- [Work item]
The answer is every record that follows, printed exactly.

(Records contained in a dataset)
··········
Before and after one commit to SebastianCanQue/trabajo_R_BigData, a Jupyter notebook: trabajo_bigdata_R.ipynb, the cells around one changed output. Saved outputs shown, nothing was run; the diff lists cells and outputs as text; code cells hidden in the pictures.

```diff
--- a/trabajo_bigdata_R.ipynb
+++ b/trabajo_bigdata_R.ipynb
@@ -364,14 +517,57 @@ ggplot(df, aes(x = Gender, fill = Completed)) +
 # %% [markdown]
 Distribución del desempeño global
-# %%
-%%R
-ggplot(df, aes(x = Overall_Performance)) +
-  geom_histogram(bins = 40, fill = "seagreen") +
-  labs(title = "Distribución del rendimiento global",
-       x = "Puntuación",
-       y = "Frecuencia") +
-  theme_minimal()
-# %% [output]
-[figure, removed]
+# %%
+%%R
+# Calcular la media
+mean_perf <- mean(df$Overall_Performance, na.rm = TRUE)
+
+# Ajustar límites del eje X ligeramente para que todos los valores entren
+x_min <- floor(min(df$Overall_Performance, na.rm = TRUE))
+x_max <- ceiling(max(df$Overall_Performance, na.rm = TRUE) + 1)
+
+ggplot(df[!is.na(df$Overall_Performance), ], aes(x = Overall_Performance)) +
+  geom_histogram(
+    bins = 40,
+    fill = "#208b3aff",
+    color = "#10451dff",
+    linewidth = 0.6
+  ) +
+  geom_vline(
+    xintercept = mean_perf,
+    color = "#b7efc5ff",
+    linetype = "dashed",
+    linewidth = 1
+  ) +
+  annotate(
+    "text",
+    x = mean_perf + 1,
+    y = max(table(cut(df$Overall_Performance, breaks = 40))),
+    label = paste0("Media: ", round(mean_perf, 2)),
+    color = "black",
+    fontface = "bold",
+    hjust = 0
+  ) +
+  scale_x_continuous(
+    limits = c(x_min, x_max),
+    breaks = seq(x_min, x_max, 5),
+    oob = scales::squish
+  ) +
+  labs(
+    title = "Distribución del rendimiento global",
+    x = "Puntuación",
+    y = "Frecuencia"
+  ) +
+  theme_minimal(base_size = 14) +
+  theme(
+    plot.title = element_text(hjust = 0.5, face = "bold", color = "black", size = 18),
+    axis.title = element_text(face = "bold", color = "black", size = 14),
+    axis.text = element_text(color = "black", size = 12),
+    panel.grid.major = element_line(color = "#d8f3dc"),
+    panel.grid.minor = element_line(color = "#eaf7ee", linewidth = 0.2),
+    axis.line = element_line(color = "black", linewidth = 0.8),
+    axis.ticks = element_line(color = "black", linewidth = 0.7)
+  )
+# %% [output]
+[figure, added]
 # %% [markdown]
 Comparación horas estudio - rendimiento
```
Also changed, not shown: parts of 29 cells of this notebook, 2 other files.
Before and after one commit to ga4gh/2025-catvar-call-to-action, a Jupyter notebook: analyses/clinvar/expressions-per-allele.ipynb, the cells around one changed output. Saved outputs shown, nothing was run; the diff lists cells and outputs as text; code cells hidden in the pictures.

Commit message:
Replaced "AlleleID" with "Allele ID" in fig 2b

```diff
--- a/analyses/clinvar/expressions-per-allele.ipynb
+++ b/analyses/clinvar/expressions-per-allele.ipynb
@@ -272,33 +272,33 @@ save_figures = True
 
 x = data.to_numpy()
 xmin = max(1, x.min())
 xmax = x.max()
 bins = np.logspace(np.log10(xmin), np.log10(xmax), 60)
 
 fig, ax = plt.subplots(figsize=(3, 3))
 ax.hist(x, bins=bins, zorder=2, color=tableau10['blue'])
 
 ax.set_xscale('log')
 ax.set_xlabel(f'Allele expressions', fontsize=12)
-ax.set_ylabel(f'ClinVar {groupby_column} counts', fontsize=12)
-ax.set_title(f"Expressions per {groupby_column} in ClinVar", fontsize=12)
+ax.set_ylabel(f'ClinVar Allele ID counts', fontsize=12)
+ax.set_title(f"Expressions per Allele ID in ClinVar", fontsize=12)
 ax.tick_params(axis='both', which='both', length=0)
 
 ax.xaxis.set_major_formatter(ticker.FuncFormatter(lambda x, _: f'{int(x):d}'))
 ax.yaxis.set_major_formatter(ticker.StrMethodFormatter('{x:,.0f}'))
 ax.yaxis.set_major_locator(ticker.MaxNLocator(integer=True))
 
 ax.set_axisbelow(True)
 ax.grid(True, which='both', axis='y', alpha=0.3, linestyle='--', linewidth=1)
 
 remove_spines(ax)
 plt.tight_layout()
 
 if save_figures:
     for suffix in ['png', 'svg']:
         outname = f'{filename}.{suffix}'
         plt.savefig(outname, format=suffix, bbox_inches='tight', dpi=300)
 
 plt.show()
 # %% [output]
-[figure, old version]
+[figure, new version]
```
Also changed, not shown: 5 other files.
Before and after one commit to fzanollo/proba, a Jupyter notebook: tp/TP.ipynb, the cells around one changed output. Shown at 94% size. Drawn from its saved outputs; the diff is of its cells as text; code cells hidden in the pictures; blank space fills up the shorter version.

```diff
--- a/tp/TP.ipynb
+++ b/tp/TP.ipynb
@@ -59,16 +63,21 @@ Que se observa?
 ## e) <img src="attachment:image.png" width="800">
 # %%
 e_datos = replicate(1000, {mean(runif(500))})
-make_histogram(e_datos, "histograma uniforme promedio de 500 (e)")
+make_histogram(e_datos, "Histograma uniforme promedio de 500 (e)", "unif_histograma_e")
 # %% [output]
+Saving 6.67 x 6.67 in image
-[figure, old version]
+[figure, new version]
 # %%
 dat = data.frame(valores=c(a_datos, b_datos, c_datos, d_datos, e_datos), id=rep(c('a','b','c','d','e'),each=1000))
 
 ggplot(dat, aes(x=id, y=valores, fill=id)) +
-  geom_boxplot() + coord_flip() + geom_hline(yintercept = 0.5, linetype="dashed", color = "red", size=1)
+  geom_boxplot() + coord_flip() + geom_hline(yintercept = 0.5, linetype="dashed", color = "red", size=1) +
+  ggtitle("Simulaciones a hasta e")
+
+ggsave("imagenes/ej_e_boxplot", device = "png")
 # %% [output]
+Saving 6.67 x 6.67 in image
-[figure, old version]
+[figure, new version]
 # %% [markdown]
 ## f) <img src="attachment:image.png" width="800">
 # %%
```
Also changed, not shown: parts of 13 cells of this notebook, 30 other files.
··········
- [Reply to the task]
Before and after one commit to SebastianCanQue/trabajo_R_BigData, a Jupyter notebook: trabajo_bigdata_R.ipynb, the cells around one changed output. Saved outputs shown, nothing was run; the diff lists cells and outputs as text; code cells hidden in the pictures.

```diff
--- a/trabajo_bigdata_R.ipynb
+++ b/trabajo_bigdata_R.ipynb
@@ -364,14 +517,57 @@ ggplot(df, aes(x = Gender, fill = Completed)) +
 # %% [markdown]
 Distribución del desempeño global
-# %%
-%%R
-ggplot(df, aes(x = Overall_Performance)) +
-  geom_histogram(bins = 40, fill = "seagreen") +
-  labs(title = "Distribución del rendimiento global",
-       x = "Puntuación",
-       y = "Frecuencia") +
-  theme_minimal()
-# %% [output]
-[figure, removed]
+# %%
+%%R
+# Calcular la media
+mean_perf <- mean(df$Overall_Performance, na.rm = TRUE)
+
+# Ajustar límites del eje X ligeramente para que todos los valores entren
+x_min <- floor(min(df$Overall_Performance, na.rm = TRUE))
+x_max <- ceiling(max(df$Overall_Performance, na.rm = TRUE) + 1)
+
+ggplot(df[!is.na(df$Overall_Performance), ], aes(x = Overall_Performance)) +
+  geom_histogram(
+    bins = 40,
+    fill = "#208b3aff",
+    color = "#10451dff",
+    linewidth = 0.6
+  ) +
+  geom_vline(
+    xintercept = mean_perf,
+    color = "#b7efc5ff",
+    linetype = "dashed",
+    linewidth = 1
+  ) +
+  annotate(
+    "text",
+    x = mean_perf + 1,
+    y = max(table(cut(df$Overall_Performance, breaks = 40))),
+    label = paste0("Media: ", round(mean_perf, 2)),
+    color = "black",
+    fontface = "bold",
+    hjust = 0
+  ) +
+  scale_x_continuous(
+    limits = c(x_min, x_max),
+    breaks = seq(x_min, x_max, 5),
+    oob = scales::squish
+  ) +
+  labs(
+    title = "Distribución del rendimiento global",
+    x = "Puntuación",
+    y = "Frecuencia"
+  ) +
+  theme_minimal(base_size = 14) +
+  theme(
+    plot.title = element_text(hjust = 0.5, face = "bold", color = "black", size = 18),
+    axis.title = element_text(face = "bold", color = "black", size = 14),
+    axis.text = element_text(color = "black", size = 12),
+    panel.grid.major = element_line(color = "#d8f3dc"),
+    panel.grid.minor = element_line(color = "#eaf7ee", linewidth = 0.2),
+    axis.line = element_line(color = "black", linewidth = 0.8),
+    axis.ticks = element_line(color = "black", linewidth = 0.7)
+  )
+# %% [output]
+[figure, added]
 # %% [markdown]
 Comparación horas estudio - rendimiento
```
Also changed, not shown: parts of 29 cells of this notebook, 2 other files.
Before and after one commit to ga4gh/2025-catvar-call-to-action, a Jupyter notebook: analyses/clinvar/expressions-per-allele.ipynb, the cells around one changed output. Saved outputs shown, nothing was run; the diff lists cells and outputs as text; code cells hidden in the pictures.

Commit message:
Replaced "AlleleID" with "Allele ID" in fig 2b

```diff
--- a/analyses/clinvar/expressions-per-allele.ipynb
+++ b/analyses/clinvar/expressions-per-allele.ipynb
@@ -272,33 +272,33 @@ save_figures = True
 
 x = data.to_numpy()
 xmin = max(1, x.min())
 xmax = x.max()
 bins = np.logspace(np.log10(xmin), np.log10(xmax), 60)
 
 fig, ax = plt.subplots(figsize=(3, 3))
 ax.hist(x, bins=bins, zorder=2, color=tableau10['blue'])
 
 ax.set_xscale('log')
 ax.set_xlabel(f'Allele expressions', fontsize=12)
-ax.set_ylabel(f'ClinVar {groupby_column} counts', fontsize=12)
-ax.set_title(f"Expressions per {groupby_column} in ClinVar", fontsize=12)
+ax.set_ylabel(f'ClinVar Allele ID counts', fontsize=12)
+ax.set_title(f"Expressions per Allele ID in ClinVar", fontsize=12)
 ax.tick_params(axis='both', which='both', length=0)
 
 ax.xaxis.set_major_formatter(ticker.FuncFormatter(lambda x, _: f'{int(x):d}'))
 ax.yaxis.set_major_formatter(ticker.StrMethodFormatter('{x:,.0f}'))
 ax.yaxis.set_major_locator(ticker.MaxNLocator(integer=True))
 
 ax.set_axisbelow(True)
 ax.grid(True, which='both', axis='y', alpha=0.3, linestyle='--', linewidth=1)
 
 remove_spines(ax)
 plt.tight_layout()
 
 if save_figures:
     for suffix in ['png', 'svg']:
         outname = f'{filename}.{suffix}'
         plt.savefig(outname, format=suffix, bbox_inches='tight', dpi=300)
 
 plt.show()
 # %% [output]
-[figure, old version]
+[figure, new version]
```
Also changed, not shown: 5 other files.
Before and after one commit to fzanollo/proba, a Jupyter notebook: tp/TP.ipynb, the cells around one changed output. Shown at 94% size. Drawn from its saved outputs; the diff is of its cells as text; code cells hidden in the pictures; blank space fills up the shorter version.

```diff
--- a/tp/TP.ipynb
+++ b/tp/TP.ipynb
@@ -59,16 +63,21 @@ Que se observa?
 ## e) <img src="attachment:image.png" width="800">
 # %%
 e_datos = replicate(1000, {mean(runif(500))})
-make_histogram(e_datos, "histograma uniforme promedio de 500 (e)")
+make_histogram(e_datos, "Histograma uniforme promedio de 500 (e)", "unif_histograma_e")
 # %% [output]
+Saving 6.67 x 6.67 in image
-[figure, old version]
+[figure, new version]
 # %%
 dat = data.frame(valores=c(a_datos, b_datos, c_datos, d_datos, e_datos), id=rep(c('a','b','c','d','e'),each=1000))
 
 ggplot(dat, aes(x=id, y=valores, fill=id)) +
-  geom_boxplot() + coord_flip() + geom_hline(yintercept = 0.5, linetype="dashed", color = "red", size=1)
+  geom_boxplot() + coord_flip() + geom_hline(yintercept = 0.5, linetype="dashed", color = "red", size=1) +
+  ggtitle("Simulaciones a hasta e")
+
+ggsave("imagenes/ej_e_boxplot", device = "png")
 # %% [output]
+Saving 6.67 x 6.67 in image
-[figure, old version]
+[figure, new version]
 # %% [markdown]
 ## f) <img src="attachment:image.png" width="800">
 # %%
```
Also changed, not shown: parts of 13 cells of this notebook, 30 other files.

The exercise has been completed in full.